(Records from a dataset)
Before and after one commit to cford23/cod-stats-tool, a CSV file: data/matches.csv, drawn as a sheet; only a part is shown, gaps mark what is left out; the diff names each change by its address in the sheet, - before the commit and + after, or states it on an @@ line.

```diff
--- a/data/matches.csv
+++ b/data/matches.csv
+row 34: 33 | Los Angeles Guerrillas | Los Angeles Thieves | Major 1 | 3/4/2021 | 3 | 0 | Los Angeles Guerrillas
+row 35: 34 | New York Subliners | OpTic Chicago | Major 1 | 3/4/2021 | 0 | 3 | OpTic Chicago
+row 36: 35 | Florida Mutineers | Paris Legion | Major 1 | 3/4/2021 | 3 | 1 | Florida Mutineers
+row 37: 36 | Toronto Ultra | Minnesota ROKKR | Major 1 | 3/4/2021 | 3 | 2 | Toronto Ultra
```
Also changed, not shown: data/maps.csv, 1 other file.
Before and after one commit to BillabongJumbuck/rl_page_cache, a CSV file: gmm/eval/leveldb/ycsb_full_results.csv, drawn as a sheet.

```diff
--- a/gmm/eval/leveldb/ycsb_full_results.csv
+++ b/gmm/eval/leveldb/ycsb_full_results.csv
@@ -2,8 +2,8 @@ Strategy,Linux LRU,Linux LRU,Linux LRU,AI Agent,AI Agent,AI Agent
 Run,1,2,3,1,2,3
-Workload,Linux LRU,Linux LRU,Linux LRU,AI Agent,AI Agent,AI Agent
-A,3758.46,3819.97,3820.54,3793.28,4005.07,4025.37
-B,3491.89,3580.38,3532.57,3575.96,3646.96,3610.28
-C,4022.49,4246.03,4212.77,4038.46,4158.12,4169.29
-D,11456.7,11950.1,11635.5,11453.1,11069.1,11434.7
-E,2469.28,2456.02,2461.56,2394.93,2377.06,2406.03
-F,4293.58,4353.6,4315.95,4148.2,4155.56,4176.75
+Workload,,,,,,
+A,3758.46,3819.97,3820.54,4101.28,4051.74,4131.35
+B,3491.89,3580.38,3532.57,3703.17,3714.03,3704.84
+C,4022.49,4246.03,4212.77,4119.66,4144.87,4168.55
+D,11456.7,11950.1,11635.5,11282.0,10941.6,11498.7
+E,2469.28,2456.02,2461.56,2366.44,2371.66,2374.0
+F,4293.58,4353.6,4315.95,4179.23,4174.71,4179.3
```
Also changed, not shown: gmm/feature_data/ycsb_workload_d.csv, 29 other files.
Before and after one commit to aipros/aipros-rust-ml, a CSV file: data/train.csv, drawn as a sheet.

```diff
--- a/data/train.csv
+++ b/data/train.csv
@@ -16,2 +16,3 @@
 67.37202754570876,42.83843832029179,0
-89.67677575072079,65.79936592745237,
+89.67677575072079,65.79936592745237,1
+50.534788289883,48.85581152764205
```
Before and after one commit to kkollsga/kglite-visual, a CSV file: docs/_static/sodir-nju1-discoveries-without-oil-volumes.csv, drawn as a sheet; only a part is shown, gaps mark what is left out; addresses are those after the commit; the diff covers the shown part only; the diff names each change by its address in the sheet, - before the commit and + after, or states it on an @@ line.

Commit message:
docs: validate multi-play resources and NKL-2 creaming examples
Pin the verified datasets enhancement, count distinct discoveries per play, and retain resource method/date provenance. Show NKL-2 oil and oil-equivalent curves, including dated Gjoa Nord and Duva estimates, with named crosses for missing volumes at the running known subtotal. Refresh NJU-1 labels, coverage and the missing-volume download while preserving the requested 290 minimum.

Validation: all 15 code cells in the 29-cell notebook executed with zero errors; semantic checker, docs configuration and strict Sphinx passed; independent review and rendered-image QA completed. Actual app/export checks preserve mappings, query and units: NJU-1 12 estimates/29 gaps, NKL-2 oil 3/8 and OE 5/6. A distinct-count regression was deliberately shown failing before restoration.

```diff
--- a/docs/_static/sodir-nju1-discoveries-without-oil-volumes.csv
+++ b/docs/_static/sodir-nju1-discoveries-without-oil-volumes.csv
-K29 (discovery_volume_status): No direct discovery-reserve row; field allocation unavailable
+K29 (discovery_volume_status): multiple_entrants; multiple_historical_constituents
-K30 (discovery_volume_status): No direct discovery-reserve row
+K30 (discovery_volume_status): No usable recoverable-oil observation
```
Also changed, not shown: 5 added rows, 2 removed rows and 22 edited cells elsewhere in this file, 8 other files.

• _WHAT YOU WILL DO_:
Output every record above in full, exactly as it reads.

• _RESPONSE TO THE EXERCISE_:
Before and after one commit to cford23/cod-stats-tool, a CSV file: data/matches.csv, drawn as a sheet; only a part is shown, gaps mark what is left out; the diff names each change by its address in the sheet, - before the commit and + after, or states it on an @@ line.

```diff
--- a/data/matches.csv
+++ b/data/matches.csv
+row 34: 33 | Los Angeles Guerrillas | Los Angeles Thieves | Major 1 | 3/4/2021 | 3 | 0 | Los Angeles Guerrillas
+row 35: 34 | New York Subliners | OpTic Chicago | Major 1 | 3/4/2021 | 0 | 3 | OpTic Chicago
+row 36: 35 | Florida Mutineers | Paris Legion | Major 1 | 3/4/2021 | 3 | 1 | Florida Mutineers
+row 37: 36 | Toronto Ultra | Minnesota ROKKR | Major 1 | 3/4/2021 | 3 | 2 | Toronto Ultra
```
Also changed, not shown: data/maps.csv, 1 other file.
Before and after one commit to BillabongJumbuck/rl_page_cache, a CSV file: gmm/eval/leveldb/ycsb_full_results.csv, drawn as a sheet.

```diff
--- a/gmm/eval/leveldb/ycsb_full_results.csv
+++ b/gmm/eval/leveldb/ycsb_full_results.csv
@@ -2,8 +2,8 @@ Strategy,Linux LRU,Linux LRU,Linux LRU,AI Agent,AI Agent,AI Agent
 Run,1,2,3,1,2,3
-Workload,Linux LRU,Linux LRU,Linux LRU,AI Agent,AI Agent,AI Agent
-A,3758.46,3819.97,3820.54,3793.28,4005.07,4025.37
-B,3491.89,3580.38,3532.57,3575.96,3646.96,3610.28
-C,4022.49,4246.03,4212.77,4038.46,4158.12,4169.29
-D,11456.7,11950.1,11635.5,11453.1,11069.1,11434.7
-E,2469.28,2456.02,2461.56,2394.93,2377.06,2406.03
-F,4293.58,4353.6,4315.95,4148.2,4155.56,4176.75
+Workload,,,,,,
+A,3758.46,3819.97,3820.54,4101.28,4051.74,4131.35
+B,3491.89,3580.38,3532.57,3703.17,3714.03,3704.84
+C,4022.49,4246.03,4212.77,4119.66,4144.87,4168.55
+D,11456.7,11950.1,11635.5,11282.0,10941.6,11498.7
+E,2469.28,2456.02,2461.56,2366.44,2371.66,2374.0
+F,4293.58,4353.6,4315.95,4179.23,4174.71,4179.3
```
Also changed, not shown: gmm/feature_data/ycsb_workload_d.csv, 29 other files.
Before and after one commit to aipros/aipros-rust-ml, a CSV file: data/train.csv, drawn as a sheet.

```diff
--- a/data/train.csv
+++ b/data/train.csv
@@ -16,2 +16,3 @@
 67.37202754570876,42.83843832029179,0
-89.67677575072079,65.79936592745237,
+89.67677575072079,65.79936592745237,1
+50.534788289883,48.85581152764205
```
Before and after one commit to kkollsga/kglite-visual, a CSV file: docs/_static/sodir-nju1-discoveries-without-oil-volumes.csv, drawn as a sheet; only a part is shown, gaps mark what is left out; addresses are those after the commit; the diff covers the shown part only; the diff names each change by its address in the sheet, - before the commit and + after, or states it on an @@ line.

Commit message:
docs: validate multi-play resources and NKL-2 creaming examples
Pin the verified datasets enhancement, count distinct discoveries per play, and retain resource method/date provenance. Show NKL-2 oil and oil-equivalent curves, including dated Gjoa Nord and Duva estimates, with named crosses for missing volumes at the running known subtotal. Refresh NJU-1 labels, coverage and the missing-volume download while preserving the requested 290 minimum.

Validation: all 15 code cells in the 29-cell notebook executed with zero errors; semantic checker, docs configuration and strict Sphinx passed; independent review and rendered-image QA completed. Actual app/export checks preserve mappings, query and units: NJU-1 12 estimates/29 gaps, NKL-2 oil 3/8 and OE 5/6. A distinct-count regression was deliberately shown failing before restoration.

```diff
--- a/docs/_static/sodir-nju1-discoveries-without-oil-volumes.csv
+++ b/docs/_static/sodir-nju1-discoveries-without-oil-volumes.csv
-K29 (discovery_volume_status): No direct discovery-reserve row; field allocation unavailable
+K29 (discovery_volume_status): multiple_entrants; multiple_historical_constituents
-K30 (discovery_volume_status): No direct discovery-reserve row
+K30 (discovery_volume_status): No usable recoverable-oil observation
```
Also changed, not shown: 5 added rows, 2 removed rows and 22 edited cells elsewhere in this file, 8 other files.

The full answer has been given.